The history of the Ladin-speaking valleys dates back to the period of Roman settling in the Alpine divide.
The history of Ladinia is inseparably linked with the history of its language: The Roman emperor Drusus conquered the Alpine region in 15 BC. Out of the mixture of the Rhaetian and Roman culture, the Ladin evolved. The language itself is believed to have become established in the first centuries AD, while the Italian language, for instance, has developed only several centuries later. In the following centuries, the Ladin language used to be the most widely spread in the Alps - the area stretched from the Danube in the north to Lake Garda in the south, from the Gotthard Pass in the west to Trieste in the east. When in the 6th century AD, in the times of the Migration Period, the Bajuwars entered the territory from the north and the Langobards from the south, the Ladin-speaking area was restricted. Soon after, the connection between the Ladin-speaking Dolomite valleys and the Rhaeto-Romanesque area in the west was interrupted.

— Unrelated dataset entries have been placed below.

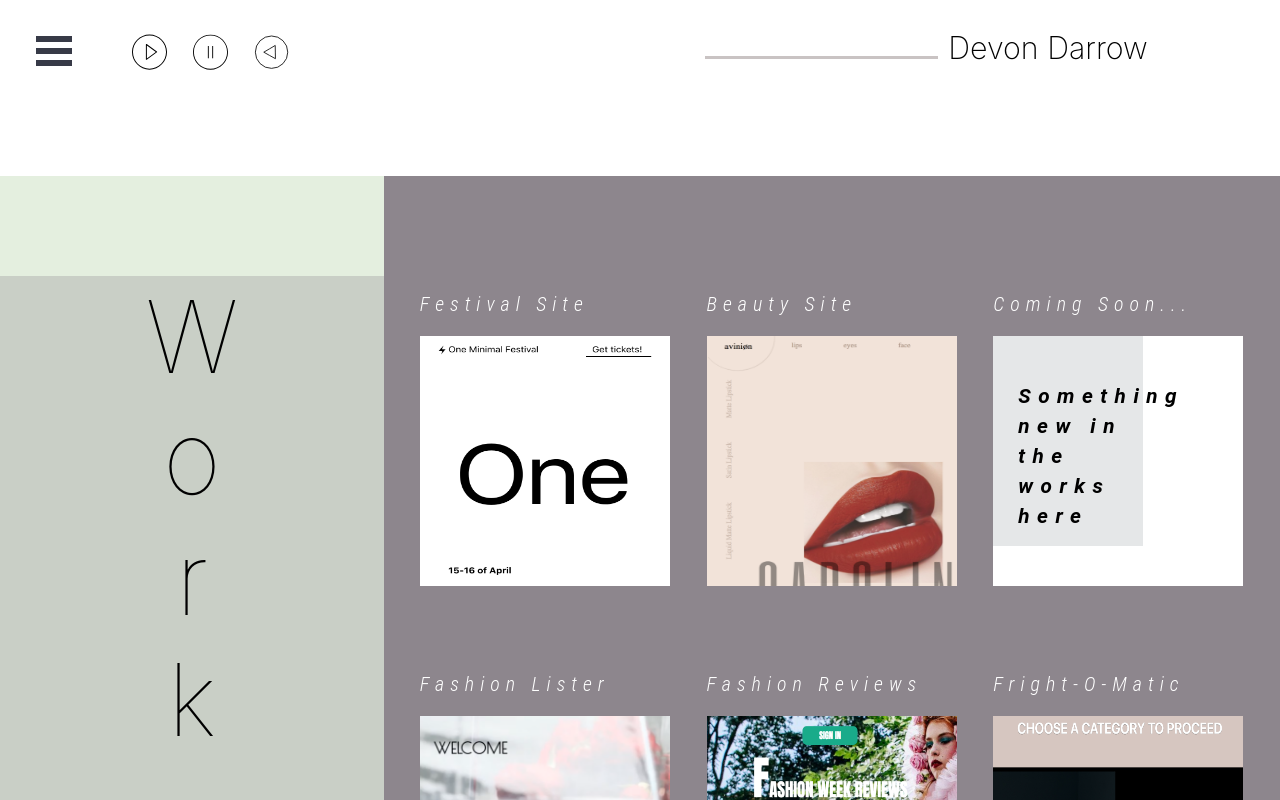
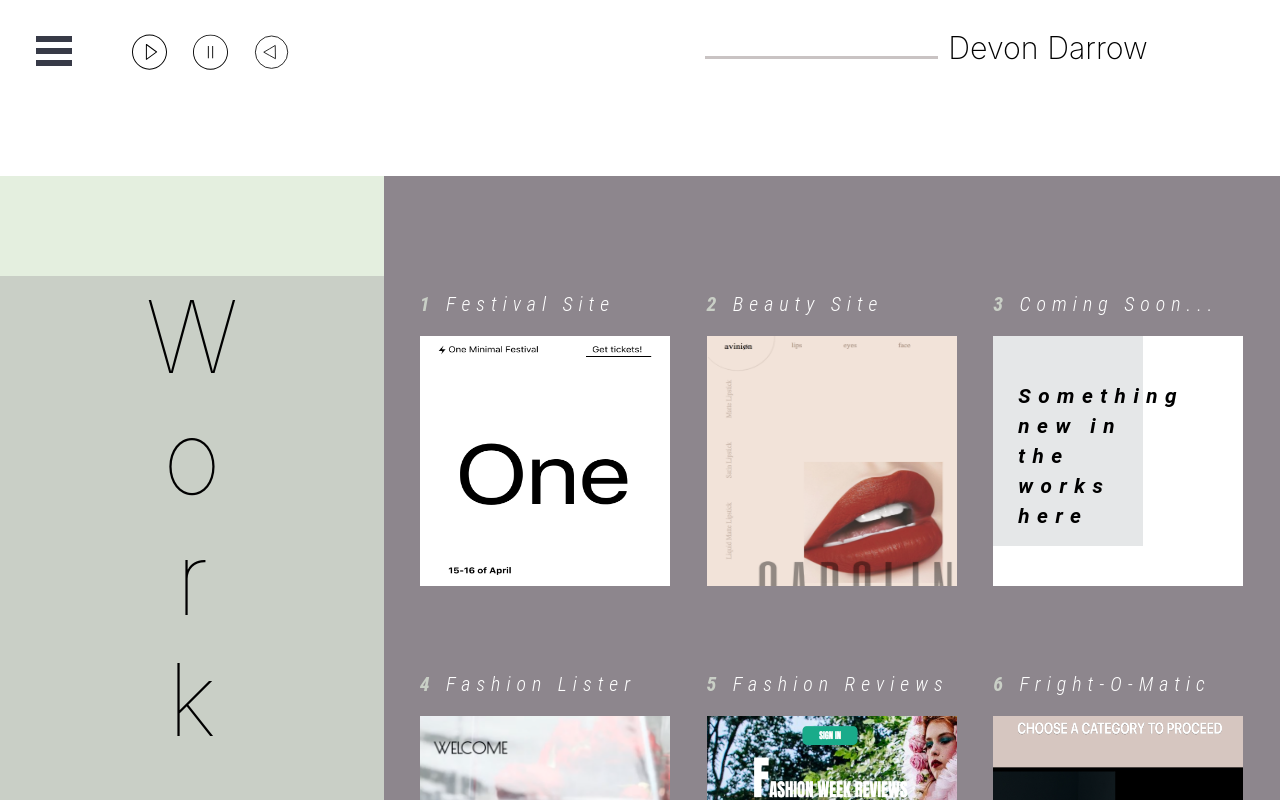
Before and after one commit to DDarrow123/New_Website_2022, a React (Create React App) app: page /#/work in a window 1280 px wide. Shown: the top 800 px of the page. Built offline with nearby package versions, Linux system fonts and the light colour scheme; a web font is replaced by a local one.

Commit message:
fixed numbering on work page

```diff
--- a/src/assets/_mixins.scss
+++ b/src/assets/_mixins.scss
@@ -51,6 +51,10 @@
   font-family: "Roboto Condensed", sans-serif;
   font-weight: lighter;
   letter-spacing: 0.3em;
+  span {
+    color: #c9cfc6;
+    font-weight: 600;
+  }
 }
 
 @mixin button-container() {
--- a/src/components/Work.js
+++ b/src/components/Work.js
@@ -70,25 +70,31 @@ class Work extends Component {
               <div className="implementation-container">
                 <div className="work-name">
                   {" "}
-                  Festival Site
+                  <span>1</span> Festival Site
                   <div className="card">
-                    <a href="#">
+                    <a
+                      href="https://ddarrow123.github.io/Example_2/index.html"
+                      target="_blank"
+                    >
                       <img className="work-image" src={festival_img} />
                     </a>
                   </div>
                 </div>
                 <div className="work-name">
                   {" "}
-                  Beauty Site
+                  <span>2</span> Beauty Site
                   <div className="card">
-                    <a href="#">
+                    <a
+                      href="https://ddarrow123.github.io/Example_1/index.html"
+                      target="_blank"
+                    >
                       <img src={beauty_img} />
                     </a>
                   </div>
                 </div>
                 <div className="work-name">
                   {" "}
-                  Coming Soon...
+                  <span>3</span> Coming Soon...
                   <div className="card">
                     <div className="works-container">
                       <div className="new-work">
@@ -101,7 +107,7 @@ class Work extends Component {
               <div className="project-title">
                 <div className="project-container">
                   <div className="work-name">
-                    Fashion Lister
+                    <span>4</span> Fashion Lister
                     <div className="card">
                       <a
                         href="https://github.com/DDarrow123/Fashion_Lister"
@@ -112,7 +118,7 @@ class Work extends Component {
                     </div>
                   </div>
                   <div className="work-name">
-                    Fashion Reviews
+                    <span>5</span> Fashion Reviews
                     <div className="card">
                       <a
                         href="https://github.com/DDarrow123/Mod-3-Final-Project-Front-End"
@@ -123,7 +129,7 @@ class Work extends Component {
                     </div>
                   </div>
                   <div className="work-name">
-                    Fright-O-Matic
+                    <span>6</span> Fright-O-Matic
                     <div className="card">
                       <a
                         href="https://github.com/free2580/Fright-O-Matic"
```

Only some remote valleys in Italy and Switzerland have been able to preserve their language: the Val Gardena, Val Badia, Val di Fassa, Valle d'Ampezzo valleys and Livinallongo - all of them in the Dolomites - as well as the Italian Region of Friuli and the Swiss Canton of Grisons. After the end of WWI and the annexation of South Tyrol to Italy, also the Ladin-speaking areas of Val Badia and Val Gardena passed from the Austro-Hungarian Empire to the Monarchy of Italy.
In those days, Ladin was considered a kind of Italian dialect, whereas nowadays it is defined as a Rhaeto-Romance language. Only on the basis of the 2nd Autonomy Statute for South Tyrol in 1972, the Ladin-speaking population has obtained the rights for minorities: Ladin is now the third official language in South Tyrol, and is approved in Italy as a minority language. In the Val Badia valley, there is the Ladin Cultural Institute "Micurà de Rü", which is aimed at preserving and promoting the Ladin language and culture, whereas the Museum Ladin Ćiastel de Tor in San Martino in Badia is completely dedicated to the history of the Ladin population as well as to their language.